### TASK INSTRUCTIONS
Give the count of lines below that include the word "logs", and say nothing else.

(Version difference data)
****
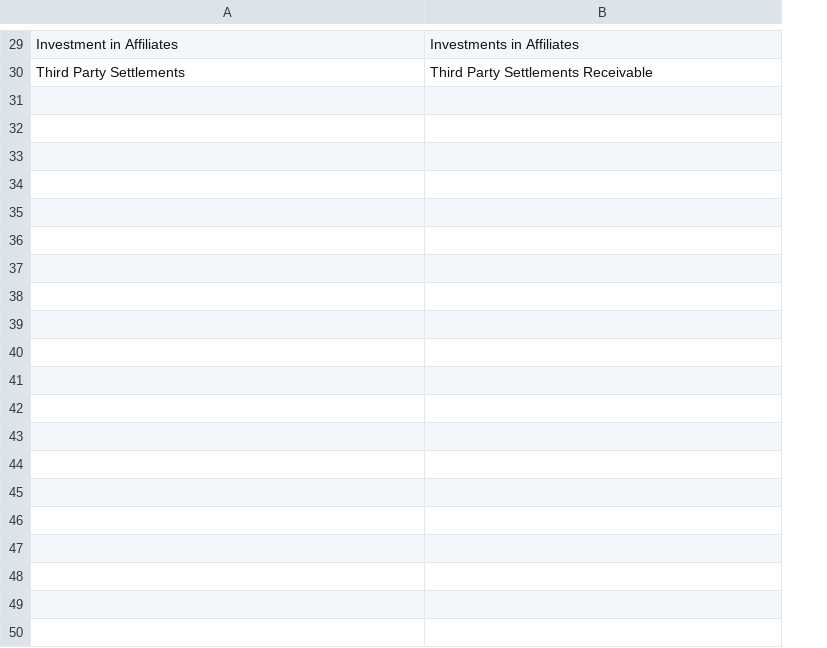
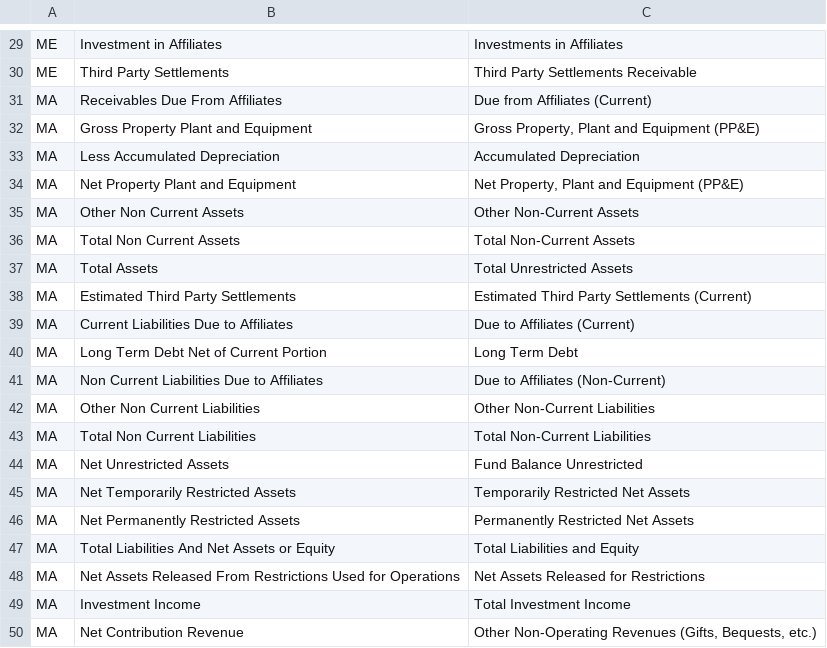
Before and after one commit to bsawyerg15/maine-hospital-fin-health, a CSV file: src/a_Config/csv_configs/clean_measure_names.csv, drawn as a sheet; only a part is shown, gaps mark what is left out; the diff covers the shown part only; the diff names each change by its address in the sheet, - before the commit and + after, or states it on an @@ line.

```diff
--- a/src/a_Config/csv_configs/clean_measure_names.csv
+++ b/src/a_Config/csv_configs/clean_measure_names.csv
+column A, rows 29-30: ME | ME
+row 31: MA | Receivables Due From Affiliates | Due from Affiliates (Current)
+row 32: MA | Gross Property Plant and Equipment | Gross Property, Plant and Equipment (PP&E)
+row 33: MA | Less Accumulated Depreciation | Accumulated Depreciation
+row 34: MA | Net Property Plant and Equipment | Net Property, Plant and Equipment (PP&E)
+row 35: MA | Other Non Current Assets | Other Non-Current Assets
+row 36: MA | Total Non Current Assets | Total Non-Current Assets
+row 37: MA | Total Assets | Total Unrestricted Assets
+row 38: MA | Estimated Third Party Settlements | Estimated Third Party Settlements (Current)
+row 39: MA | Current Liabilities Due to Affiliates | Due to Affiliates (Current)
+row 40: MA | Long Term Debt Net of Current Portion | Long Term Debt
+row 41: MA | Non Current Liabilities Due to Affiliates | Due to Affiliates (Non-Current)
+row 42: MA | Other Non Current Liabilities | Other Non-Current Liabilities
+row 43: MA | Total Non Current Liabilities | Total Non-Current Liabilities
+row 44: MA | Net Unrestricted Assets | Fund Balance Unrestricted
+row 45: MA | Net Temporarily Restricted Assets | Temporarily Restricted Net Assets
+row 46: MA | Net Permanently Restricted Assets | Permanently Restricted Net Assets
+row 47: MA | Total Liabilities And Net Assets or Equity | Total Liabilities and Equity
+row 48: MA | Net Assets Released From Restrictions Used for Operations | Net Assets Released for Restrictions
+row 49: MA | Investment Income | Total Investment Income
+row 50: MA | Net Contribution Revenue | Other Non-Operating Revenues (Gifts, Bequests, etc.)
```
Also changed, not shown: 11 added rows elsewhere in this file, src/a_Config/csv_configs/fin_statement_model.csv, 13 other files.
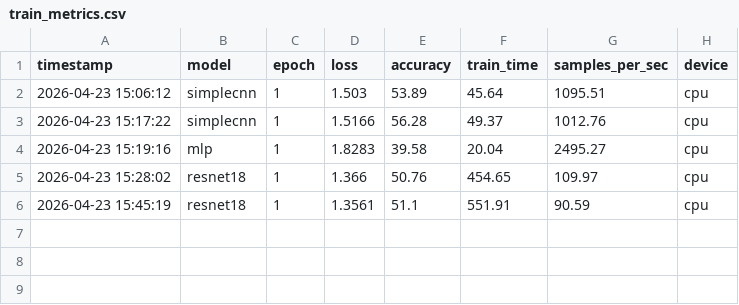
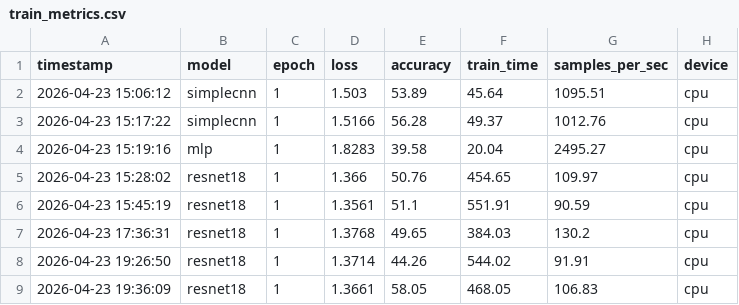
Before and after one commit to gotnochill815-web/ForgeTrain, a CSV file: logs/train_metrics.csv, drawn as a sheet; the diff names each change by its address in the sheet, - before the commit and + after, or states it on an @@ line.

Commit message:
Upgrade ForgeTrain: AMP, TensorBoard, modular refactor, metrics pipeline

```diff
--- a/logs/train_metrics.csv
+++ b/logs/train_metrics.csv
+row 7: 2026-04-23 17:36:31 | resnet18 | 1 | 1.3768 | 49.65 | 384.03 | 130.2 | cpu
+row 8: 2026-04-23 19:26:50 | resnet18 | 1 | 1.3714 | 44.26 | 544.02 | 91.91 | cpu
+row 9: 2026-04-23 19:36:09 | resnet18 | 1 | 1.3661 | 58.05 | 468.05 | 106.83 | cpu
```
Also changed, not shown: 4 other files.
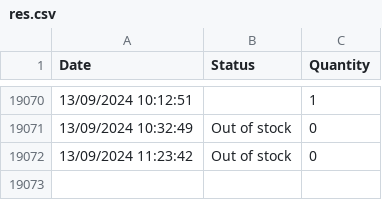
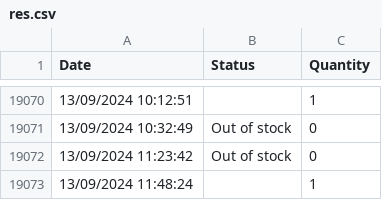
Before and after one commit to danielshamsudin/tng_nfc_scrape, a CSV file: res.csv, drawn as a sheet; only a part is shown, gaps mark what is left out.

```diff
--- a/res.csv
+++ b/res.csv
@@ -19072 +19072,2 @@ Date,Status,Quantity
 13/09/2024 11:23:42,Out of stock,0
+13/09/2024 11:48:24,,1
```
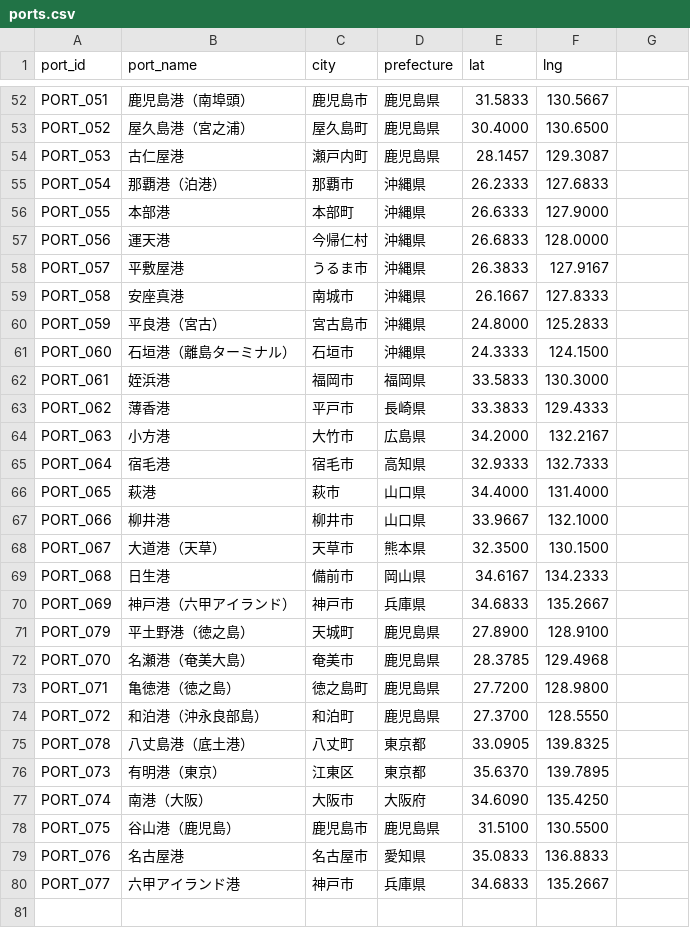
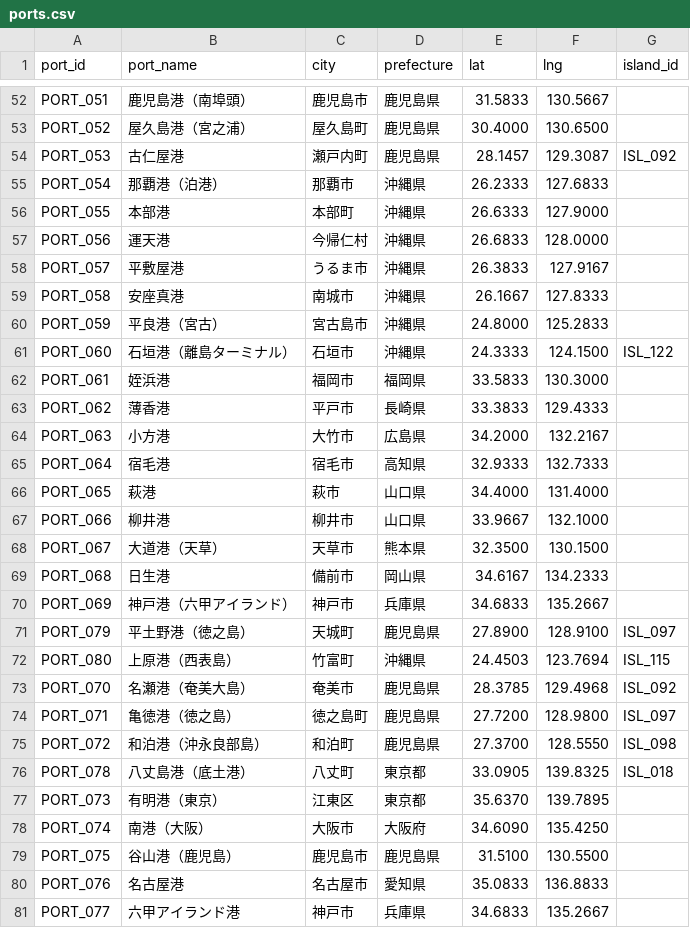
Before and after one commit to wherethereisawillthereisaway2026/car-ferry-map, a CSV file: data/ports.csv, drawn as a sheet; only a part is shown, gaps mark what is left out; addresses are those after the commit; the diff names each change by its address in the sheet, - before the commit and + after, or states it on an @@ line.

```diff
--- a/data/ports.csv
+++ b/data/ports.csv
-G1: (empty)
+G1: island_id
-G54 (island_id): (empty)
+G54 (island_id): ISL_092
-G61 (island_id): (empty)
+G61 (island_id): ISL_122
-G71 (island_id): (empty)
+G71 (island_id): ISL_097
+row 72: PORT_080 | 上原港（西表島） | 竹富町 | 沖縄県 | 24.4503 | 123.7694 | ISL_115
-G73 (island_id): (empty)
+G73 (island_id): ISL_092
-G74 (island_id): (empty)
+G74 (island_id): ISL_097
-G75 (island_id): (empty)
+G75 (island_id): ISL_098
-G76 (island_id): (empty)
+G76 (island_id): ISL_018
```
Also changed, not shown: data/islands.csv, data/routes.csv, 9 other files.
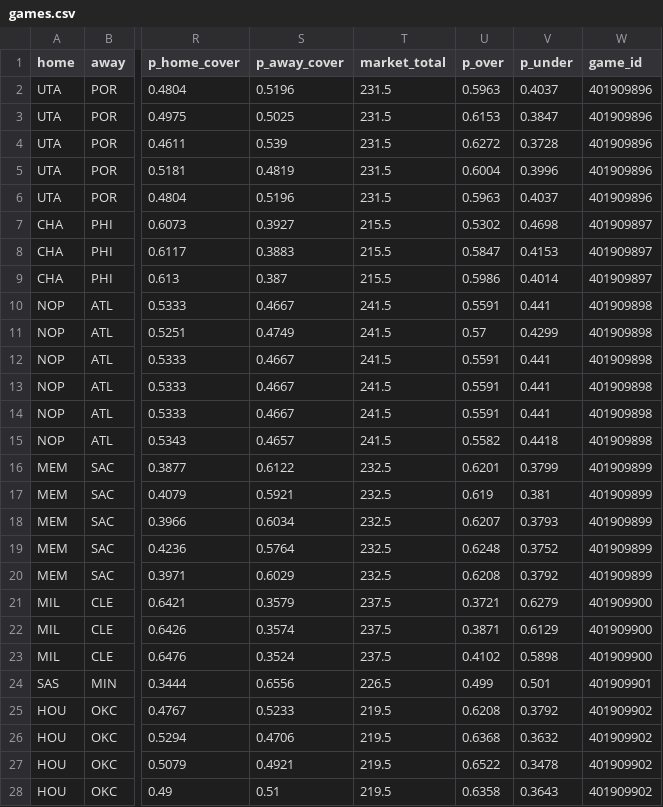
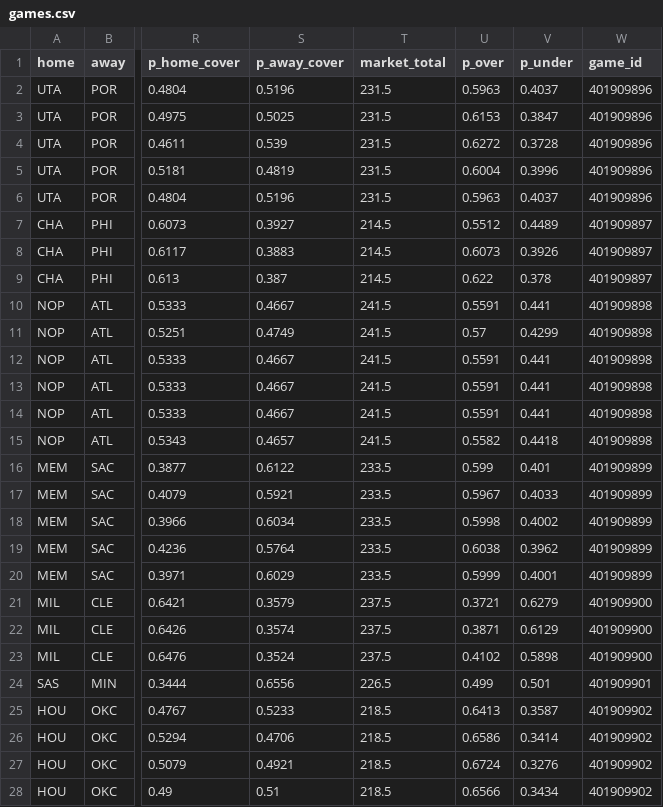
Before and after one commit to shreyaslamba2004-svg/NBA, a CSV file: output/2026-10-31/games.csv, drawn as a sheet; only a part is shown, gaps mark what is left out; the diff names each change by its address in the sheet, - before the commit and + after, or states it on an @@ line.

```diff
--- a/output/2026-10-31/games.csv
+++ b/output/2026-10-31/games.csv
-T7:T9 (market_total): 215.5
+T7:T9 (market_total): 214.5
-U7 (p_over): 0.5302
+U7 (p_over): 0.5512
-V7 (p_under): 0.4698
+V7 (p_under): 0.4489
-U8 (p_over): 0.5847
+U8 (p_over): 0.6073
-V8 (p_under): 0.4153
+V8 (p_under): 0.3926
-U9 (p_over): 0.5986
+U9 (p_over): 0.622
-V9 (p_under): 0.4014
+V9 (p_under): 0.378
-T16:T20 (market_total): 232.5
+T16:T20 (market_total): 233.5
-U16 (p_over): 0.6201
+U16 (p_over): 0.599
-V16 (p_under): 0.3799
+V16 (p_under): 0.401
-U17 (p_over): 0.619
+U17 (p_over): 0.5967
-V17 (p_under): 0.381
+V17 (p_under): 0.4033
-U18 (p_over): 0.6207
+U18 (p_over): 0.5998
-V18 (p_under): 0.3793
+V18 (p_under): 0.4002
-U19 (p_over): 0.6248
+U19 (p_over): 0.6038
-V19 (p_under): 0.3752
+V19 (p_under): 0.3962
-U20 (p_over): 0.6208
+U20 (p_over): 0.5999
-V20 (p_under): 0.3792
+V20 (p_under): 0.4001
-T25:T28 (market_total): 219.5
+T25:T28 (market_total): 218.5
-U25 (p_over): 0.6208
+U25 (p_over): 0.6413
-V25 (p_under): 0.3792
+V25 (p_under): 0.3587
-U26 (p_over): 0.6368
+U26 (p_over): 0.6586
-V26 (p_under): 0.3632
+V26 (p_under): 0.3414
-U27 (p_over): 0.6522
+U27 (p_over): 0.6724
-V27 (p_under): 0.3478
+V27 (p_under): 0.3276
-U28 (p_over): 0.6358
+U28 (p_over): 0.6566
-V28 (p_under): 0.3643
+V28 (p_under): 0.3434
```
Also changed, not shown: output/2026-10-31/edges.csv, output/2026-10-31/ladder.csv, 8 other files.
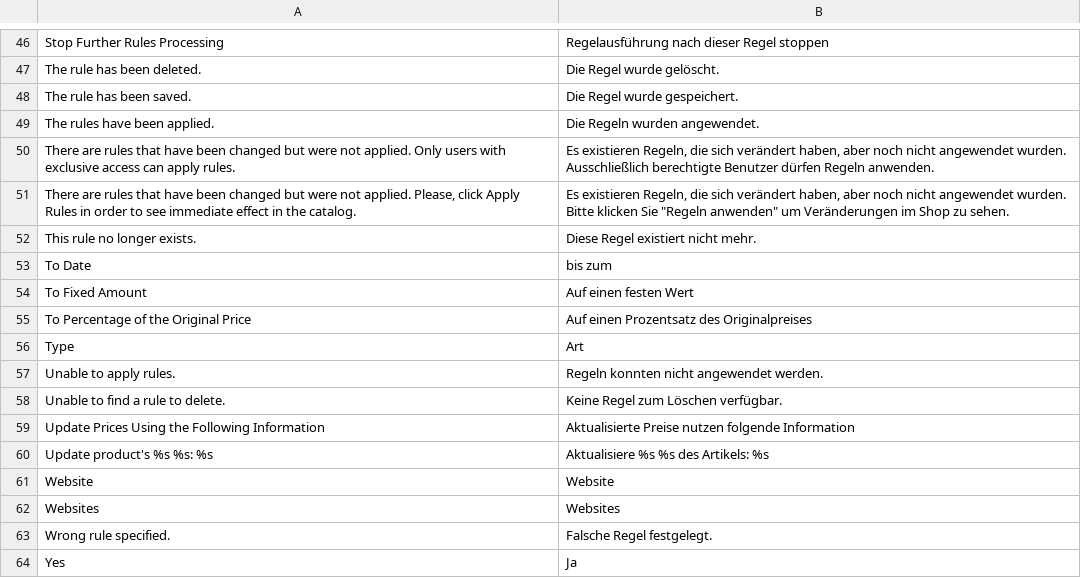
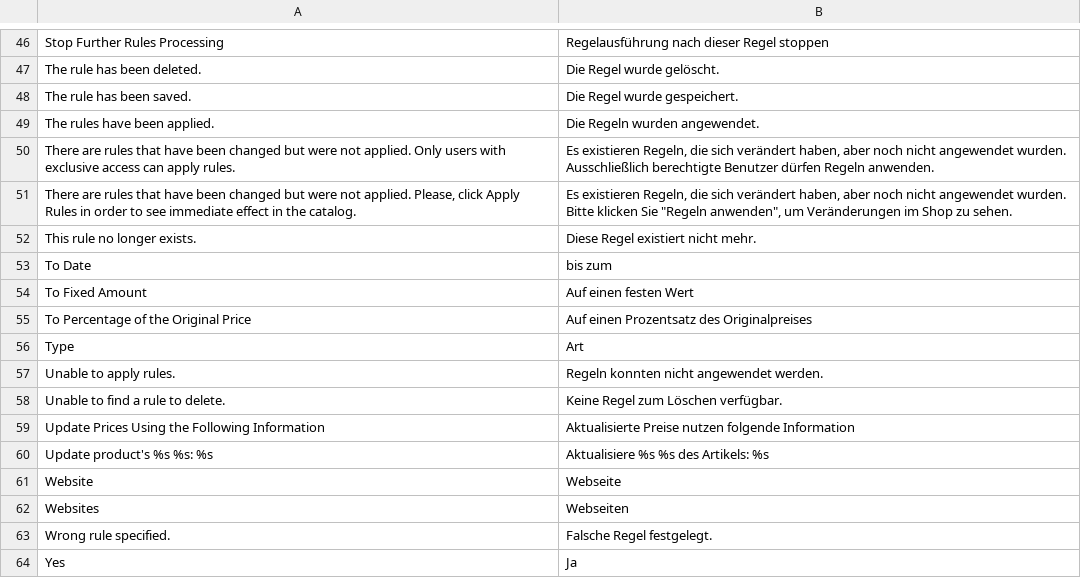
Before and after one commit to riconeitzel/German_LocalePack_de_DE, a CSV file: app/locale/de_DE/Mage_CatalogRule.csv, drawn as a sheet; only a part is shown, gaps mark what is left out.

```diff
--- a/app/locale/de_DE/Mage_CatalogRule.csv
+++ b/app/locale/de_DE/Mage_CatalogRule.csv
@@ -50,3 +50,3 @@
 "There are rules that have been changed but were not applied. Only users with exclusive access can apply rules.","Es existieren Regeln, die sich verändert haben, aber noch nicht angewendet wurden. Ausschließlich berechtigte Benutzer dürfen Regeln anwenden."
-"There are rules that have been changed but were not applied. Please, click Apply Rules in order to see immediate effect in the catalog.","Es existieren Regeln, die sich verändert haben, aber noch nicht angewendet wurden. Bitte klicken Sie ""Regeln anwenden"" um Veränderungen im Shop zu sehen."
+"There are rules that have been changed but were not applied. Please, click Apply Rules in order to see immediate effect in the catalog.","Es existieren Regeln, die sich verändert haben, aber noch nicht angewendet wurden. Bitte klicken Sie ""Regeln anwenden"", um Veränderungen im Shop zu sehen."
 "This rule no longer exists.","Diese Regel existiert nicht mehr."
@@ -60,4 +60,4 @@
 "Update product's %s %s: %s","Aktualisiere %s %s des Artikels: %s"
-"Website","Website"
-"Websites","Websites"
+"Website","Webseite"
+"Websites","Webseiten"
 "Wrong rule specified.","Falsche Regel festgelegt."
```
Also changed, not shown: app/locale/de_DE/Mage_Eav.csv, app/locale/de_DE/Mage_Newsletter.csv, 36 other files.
****
### EXERCISE SOLUTION
3